Directions | Exclude the pictures and retype the entries as written.

>>>>>

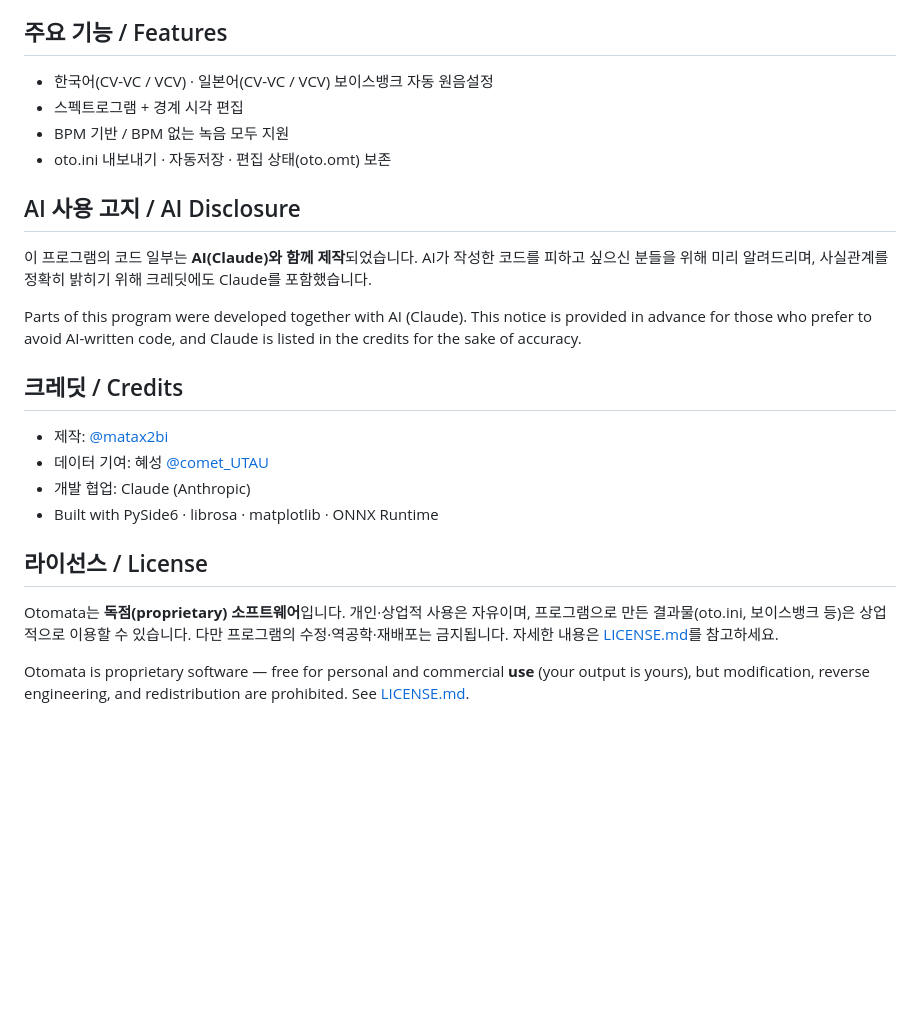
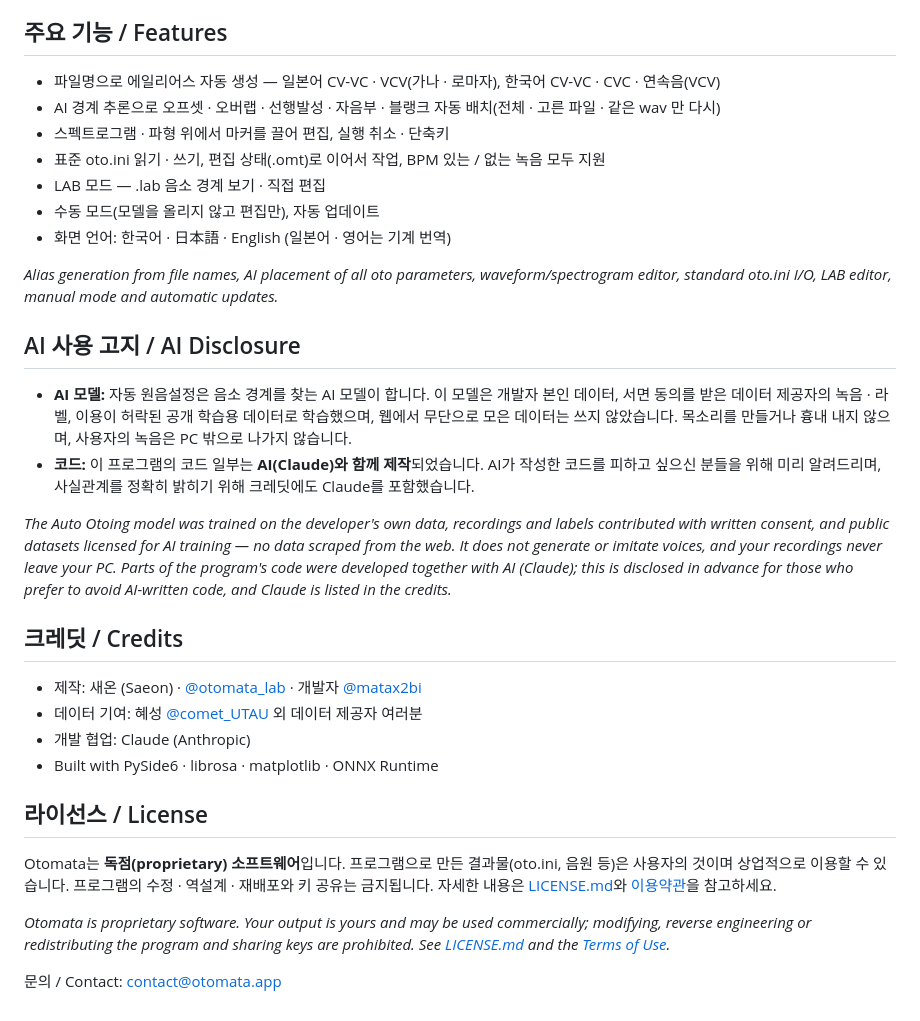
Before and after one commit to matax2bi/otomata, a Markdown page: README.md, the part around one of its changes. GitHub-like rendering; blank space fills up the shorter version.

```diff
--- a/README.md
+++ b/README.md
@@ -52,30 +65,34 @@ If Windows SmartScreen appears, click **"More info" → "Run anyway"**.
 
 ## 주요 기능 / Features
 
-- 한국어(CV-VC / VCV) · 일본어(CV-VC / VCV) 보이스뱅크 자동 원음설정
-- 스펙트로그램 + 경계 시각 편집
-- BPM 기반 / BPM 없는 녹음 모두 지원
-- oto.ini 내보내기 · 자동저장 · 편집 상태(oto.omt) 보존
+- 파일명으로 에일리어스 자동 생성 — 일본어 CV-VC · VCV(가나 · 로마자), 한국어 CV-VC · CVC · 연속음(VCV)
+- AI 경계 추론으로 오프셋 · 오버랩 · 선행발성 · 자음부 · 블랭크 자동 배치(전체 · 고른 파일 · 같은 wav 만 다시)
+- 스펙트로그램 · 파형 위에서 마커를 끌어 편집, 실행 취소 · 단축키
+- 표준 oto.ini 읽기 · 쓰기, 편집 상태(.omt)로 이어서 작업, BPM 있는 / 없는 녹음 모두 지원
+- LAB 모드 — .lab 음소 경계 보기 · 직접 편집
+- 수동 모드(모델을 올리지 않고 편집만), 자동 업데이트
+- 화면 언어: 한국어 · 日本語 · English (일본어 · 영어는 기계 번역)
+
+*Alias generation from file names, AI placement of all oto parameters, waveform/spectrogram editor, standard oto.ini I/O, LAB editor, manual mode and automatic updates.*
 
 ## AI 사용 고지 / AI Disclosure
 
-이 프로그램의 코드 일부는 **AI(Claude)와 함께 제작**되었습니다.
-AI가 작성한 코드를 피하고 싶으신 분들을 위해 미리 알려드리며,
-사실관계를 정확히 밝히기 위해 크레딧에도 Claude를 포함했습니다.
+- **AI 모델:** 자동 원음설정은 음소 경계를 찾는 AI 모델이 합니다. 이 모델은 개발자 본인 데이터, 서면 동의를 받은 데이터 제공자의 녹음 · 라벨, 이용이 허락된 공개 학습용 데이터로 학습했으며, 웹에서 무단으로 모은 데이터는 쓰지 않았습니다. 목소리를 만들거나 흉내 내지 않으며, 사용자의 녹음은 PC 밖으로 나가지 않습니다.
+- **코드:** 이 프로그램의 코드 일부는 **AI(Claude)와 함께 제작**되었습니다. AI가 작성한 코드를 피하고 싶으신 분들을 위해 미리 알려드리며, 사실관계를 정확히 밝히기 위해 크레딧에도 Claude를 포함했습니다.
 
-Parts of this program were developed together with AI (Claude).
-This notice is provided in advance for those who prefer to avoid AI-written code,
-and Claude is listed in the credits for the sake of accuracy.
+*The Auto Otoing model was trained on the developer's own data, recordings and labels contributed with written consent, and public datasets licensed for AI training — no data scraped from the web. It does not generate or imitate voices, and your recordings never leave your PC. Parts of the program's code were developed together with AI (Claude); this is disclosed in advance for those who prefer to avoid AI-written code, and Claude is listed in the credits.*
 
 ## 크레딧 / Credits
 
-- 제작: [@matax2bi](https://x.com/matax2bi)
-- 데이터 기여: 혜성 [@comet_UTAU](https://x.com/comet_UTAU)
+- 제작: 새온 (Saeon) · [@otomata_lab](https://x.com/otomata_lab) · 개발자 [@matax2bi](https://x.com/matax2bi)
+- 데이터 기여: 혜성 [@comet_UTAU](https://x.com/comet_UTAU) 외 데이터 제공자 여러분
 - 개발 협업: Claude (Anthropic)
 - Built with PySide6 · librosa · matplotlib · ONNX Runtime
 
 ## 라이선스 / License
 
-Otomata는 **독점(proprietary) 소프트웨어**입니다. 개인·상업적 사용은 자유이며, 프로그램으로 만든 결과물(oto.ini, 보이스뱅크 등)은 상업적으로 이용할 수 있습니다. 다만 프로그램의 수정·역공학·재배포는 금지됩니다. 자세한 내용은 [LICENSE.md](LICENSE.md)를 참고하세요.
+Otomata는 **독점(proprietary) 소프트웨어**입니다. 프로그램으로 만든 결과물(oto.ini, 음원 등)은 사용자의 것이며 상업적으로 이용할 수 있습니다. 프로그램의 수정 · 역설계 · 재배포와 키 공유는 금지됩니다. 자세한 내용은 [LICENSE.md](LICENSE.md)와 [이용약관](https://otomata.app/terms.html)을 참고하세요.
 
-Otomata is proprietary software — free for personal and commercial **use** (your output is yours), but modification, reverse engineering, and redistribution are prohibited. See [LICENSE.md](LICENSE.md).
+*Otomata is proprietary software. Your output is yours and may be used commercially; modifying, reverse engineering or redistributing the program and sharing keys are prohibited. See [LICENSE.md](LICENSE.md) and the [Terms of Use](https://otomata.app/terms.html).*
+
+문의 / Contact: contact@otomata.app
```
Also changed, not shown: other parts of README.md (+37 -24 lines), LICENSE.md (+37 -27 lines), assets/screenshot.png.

<<<<<

Answer for the task |
Before and after one commit to matax2bi/otomata, a Markdown page: README.md, the part around one of its changes. GitHub-like rendering; blank space fills up the shorter version.

```diff
--- a/README.md
+++ b/README.md
@@ -52,30 +65,34 @@ If Windows SmartScreen appears, click **"More info" → "Run anyway"**.
 
 ## 주요 기능 / Features
 
-- 한국어(CV-VC / VCV) · 일본어(CV-VC / VCV) 보이스뱅크 자동 원음설정
-- 스펙트로그램 + 경계 시각 편집
-- BPM 기반 / BPM 없는 녹음 모두 지원
-- oto.ini 내보내기 · 자동저장 · 편집 상태(oto.omt) 보존
+- 파일명으로 에일리어스 자동 생성 — 일본어 CV-VC · VCV(가나 · 로마자), 한국어 CV-VC · CVC · 연속음(VCV)
+- AI 경계 추론으로 오프셋 · 오버랩 · 선행발성 · 자음부 · 블랭크 자동 배치(전체 · 고른 파일 · 같은 wav 만 다시)
+- 스펙트로그램 · 파형 위에서 마커를 끌어 편집, 실행 취소 · 단축키
+- 표준 oto.ini 읽기 · 쓰기, 편집 상태(.omt)로 이어서 작업, BPM 있는 / 없는 녹음 모두 지원
+- LAB 모드 — .lab 음소 경계 보기 · 직접 편집
+- 수동 모드(모델을 올리지 않고 편집만), 자동 업데이트
+- 화면 언어: 한국어 · 日本語 · English (일본어 · 영어는 기계 번역)
+
+*Alias generation from file names, AI placement of all oto parameters, waveform/spectrogram editor, standard oto.ini I/O, LAB editor, manual mode and automatic updates.*
 
 ## AI 사용 고지 / AI Disclosure
 
-이 프로그램의 코드 일부는 **AI(Claude)와 함께 제작**되었습니다.
-AI가 작성한 코드를 피하고 싶으신 분들을 위해 미리 알려드리며,
-사실관계를 정확히 밝히기 위해 크레딧에도 Claude를 포함했습니다.
+- **AI 모델:** 자동 원음설정은 음소 경계를 찾는 AI 모델이 합니다. 이 모델은 개발자 본인 데이터, 서면 동의를 받은 데이터 제공자의 녹음 · 라벨, 이용이 허락된 공개 학습용 데이터로 학습했으며, 웹에서 무단으로 모은 데이터는 쓰지 않았습니다. 목소리를 만들거나 흉내 내지 않으며, 사용자의 녹음은 PC 밖으로 나가지 않습니다.
+- **코드:** 이 프로그램의 코드 일부는 **AI(Claude)와 함께 제작**되었습니다. AI가 작성한 코드를 피하고 싶으신 분들을 위해 미리 알려드리며, 사실관계를 정확히 밝히기 위해 크레딧에도 Claude를 포함했습니다.
 
-Parts of this program were developed together with AI (Claude).
-This notice is provided in advance for those who prefer to avoid AI-written code,
-and Claude is listed in the credits for the sake of accuracy.
+*The Auto Otoing model was trained on the developer's own data, recordings and labels contributed with written consent, and public datasets licensed for AI training — no data scraped from the web. It does not generate or imitate voices, and your recordings never leave your PC. Parts of the program's code were developed together with AI (Claude); this is disclosed in advance for those who prefer to avoid AI-written code, and Claude is listed in the credits.*
 
 ## 크레딧 / Credits
 
-- 제작: [@matax2bi](https://x.com/matax2bi)
-- 데이터 기여: 혜성 [@comet_UTAU](https://x.com/comet_UTAU)
+- 제작: 새온 (Saeon) · [@otomata_lab](https://x.com/otomata_lab) · 개발자 [@matax2bi](https://x.com/matax2bi)
+- 데이터 기여: 혜성 [@comet_UTAU](https://x.com/comet_UTAU) 외 데이터 제공자 여러분
 - 개발 협업: Claude (Anthropic)
 - Built with PySide6 · librosa · matplotlib · ONNX Runtime
 
 ## 라이선스 / License
 
-Otomata는 **독점(proprietary) 소프트웨어**입니다. 개인·상업적 사용은 자유이며, 프로그램으로 만든 결과물(oto.ini, 보이스뱅크 등)은 상업적으로 이용할 수 있습니다. 다만 프로그램의 수정·역공학·재배포는 금지됩니다. 자세한 내용은 [LICENSE.md](LICENSE.md)를 참고하세요.
+Otomata는 **독점(proprietary) 소프트웨어**입니다. 프로그램으로 만든 결과물(oto.ini, 음원 등)은 사용자의 것이며 상업적으로 이용할 수 있습니다. 프로그램의 수정 · 역설계 · 재배포와 키 공유는 금지됩니다. 자세한 내용은 [LICENSE.md](LICENSE.md)와 [이용약관](https://otomata.app/terms.html)을 참고하세요.
 
-Otomata is proprietary software — free for personal and commercial **use** (your output is yours), but modification, reverse engineering, and redistribution are prohibited. See [LICENSE.md](LICENSE.md).
+*Otomata is proprietary software. Your output is yours and may be used commercially; modifying, reverse engineering or redistributing the program and sharing keys are prohibited. See [LICENSE.md](LICENSE.md) and the [Terms of Use](https://otomata.app/terms.html).*
+
+문의 / Contact: contact@otomata.app
```
Also changed, not shown: other parts of README.md (+37 -24 lines), LICENSE.md (+37 -27 lines), assets/screenshot.png.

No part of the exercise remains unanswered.